James Lenhard

Unless you work in a large tertiary care center, diagnosing a patient with ectopic Cushing’s syndrome is a very rare event. The syndrome is heterogeneous, with ectopic ACTH secretion from a variety of intrathoracic tumors. This makes descriptions of multiple cases, such as the patients described in this article, particularly helpful. As the authors describe, a high index of suspicion is needed to make an early diagnosis.

This article describes 21 cases of patients with ectopic Cushing’s syndrome, collected over 10 years. The researchers compared these with 20 patients with Cushing’s disease of pituitary origin. Despite being young (the median age at presentation was 34 years), the patients generally had a poor outcome. Sixteen of the 21 patients had metastatic disease at the time of diagnosis, and 12 of the 21 died or were lost to follow-up. Only one patient had a complete cure.

Many of the presenting symptoms mirrored those of Cushing’s disease. Easy bruising and edema were significantly more common in patients with ectopic Cushing’s syndrome, whereas central obesity was uncommon in comparison with Cushing’s disease.

As expected, the cortisol and ACTH levels tended to be higher with ectopic Cushing’s syndrome, and the potassium levels were lower. A variety of imaging studies were required to identify the tumor, and in one patient the tumor was never found.

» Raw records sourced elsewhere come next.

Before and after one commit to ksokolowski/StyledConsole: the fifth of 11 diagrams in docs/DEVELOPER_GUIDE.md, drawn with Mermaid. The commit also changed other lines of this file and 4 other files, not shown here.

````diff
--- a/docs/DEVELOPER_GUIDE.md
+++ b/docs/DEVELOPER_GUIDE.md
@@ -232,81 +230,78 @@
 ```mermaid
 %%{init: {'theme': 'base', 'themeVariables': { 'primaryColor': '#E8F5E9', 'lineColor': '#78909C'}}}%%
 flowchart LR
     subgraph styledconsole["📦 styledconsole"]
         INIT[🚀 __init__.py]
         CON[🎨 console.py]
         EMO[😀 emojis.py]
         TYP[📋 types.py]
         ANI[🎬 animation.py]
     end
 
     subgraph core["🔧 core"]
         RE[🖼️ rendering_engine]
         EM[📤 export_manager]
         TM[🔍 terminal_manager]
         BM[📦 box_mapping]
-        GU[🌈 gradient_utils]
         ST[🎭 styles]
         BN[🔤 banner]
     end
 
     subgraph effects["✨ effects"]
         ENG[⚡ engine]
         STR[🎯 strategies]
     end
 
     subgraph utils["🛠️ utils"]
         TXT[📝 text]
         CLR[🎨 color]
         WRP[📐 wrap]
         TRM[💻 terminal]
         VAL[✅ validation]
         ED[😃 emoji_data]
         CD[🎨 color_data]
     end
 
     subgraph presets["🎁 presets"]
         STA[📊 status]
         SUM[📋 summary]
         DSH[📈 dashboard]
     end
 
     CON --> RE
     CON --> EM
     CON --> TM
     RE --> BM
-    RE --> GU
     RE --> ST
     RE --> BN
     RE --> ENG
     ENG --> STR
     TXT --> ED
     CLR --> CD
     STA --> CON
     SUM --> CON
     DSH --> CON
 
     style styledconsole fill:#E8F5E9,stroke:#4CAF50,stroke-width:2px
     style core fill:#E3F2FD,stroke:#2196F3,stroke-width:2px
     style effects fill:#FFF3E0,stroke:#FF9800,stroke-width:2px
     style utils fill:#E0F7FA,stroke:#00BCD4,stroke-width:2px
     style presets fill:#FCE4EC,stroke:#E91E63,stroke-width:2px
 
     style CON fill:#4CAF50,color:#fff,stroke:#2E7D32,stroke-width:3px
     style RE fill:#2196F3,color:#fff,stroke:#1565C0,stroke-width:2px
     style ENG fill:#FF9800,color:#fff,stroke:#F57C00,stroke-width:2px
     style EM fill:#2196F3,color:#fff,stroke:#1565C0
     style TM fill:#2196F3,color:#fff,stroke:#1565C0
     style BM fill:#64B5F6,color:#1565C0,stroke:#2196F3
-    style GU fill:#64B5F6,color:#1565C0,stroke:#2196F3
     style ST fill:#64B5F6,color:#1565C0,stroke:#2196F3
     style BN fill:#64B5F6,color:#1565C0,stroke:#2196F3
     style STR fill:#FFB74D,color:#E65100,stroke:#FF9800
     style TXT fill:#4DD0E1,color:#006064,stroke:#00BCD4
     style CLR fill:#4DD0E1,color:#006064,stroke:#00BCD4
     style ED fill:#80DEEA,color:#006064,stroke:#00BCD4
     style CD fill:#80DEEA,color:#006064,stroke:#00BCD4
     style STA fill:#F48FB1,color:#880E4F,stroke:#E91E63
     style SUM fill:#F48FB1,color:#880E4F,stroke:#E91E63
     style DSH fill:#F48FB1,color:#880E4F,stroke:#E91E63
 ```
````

An important reminder when managing patients with this rare disease is the greatly increased risk for life-threatening infections. This is always a concern for any patient with Cushing’s syndrome, but it is more common with ectopic Cushing’s syndrome. Twelve of the 21 patients in this series had a serious infection. It appears to be particularly important to watch for postoperative infections during the recovery of the immune system.

James Lenhard, MD, FACE, FACP

Chief of Endocrinology and Metabolism, Director, Center for Diabetes & Metabolic Diseases, Medical Director, Weight Management Center, Christiana Care Health System, Wilmington, DE

Disclosure: Lenhard reports no relevant financial disclosures.